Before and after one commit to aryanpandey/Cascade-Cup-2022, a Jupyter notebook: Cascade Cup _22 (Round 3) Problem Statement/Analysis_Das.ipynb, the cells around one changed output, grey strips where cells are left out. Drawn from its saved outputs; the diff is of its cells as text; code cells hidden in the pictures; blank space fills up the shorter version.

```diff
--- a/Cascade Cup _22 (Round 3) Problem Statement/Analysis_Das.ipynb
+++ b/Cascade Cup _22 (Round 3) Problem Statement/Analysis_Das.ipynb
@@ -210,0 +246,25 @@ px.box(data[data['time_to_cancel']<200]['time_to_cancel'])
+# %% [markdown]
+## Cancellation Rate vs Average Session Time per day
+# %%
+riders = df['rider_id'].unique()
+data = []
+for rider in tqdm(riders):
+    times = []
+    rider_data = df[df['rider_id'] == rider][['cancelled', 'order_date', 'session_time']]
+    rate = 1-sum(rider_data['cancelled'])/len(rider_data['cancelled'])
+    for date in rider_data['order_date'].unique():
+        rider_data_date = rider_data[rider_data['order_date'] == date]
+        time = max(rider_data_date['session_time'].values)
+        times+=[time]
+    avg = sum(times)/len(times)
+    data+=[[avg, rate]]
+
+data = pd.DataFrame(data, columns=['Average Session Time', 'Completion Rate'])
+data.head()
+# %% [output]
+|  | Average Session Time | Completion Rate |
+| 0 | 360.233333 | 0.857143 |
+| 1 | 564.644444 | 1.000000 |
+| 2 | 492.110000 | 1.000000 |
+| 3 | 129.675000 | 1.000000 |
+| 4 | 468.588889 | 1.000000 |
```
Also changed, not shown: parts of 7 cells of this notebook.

Prompt
From the material above, return every line that contains "Statement".

Exercise response
Before and after one commit to aryanpandey/Cascade-Cup-2022, a Jupyter notebook: Cascade Cup _22 (Round 3) Problem Statement/Analysis_Das.ipynb, the cells around one changed output, grey strips where cells are left out. Drawn from its saved outputs; the diff is of its cells as text; code cells hidden in the pictures; blank space fills up the shorter version.
--- a/Cascade Cup _22 (Round 3) Problem Statement/Analysis_Das.ipynb
+++ b/Cascade Cup _22 (Round 3) Problem Statement/Analysis_Das.ipynb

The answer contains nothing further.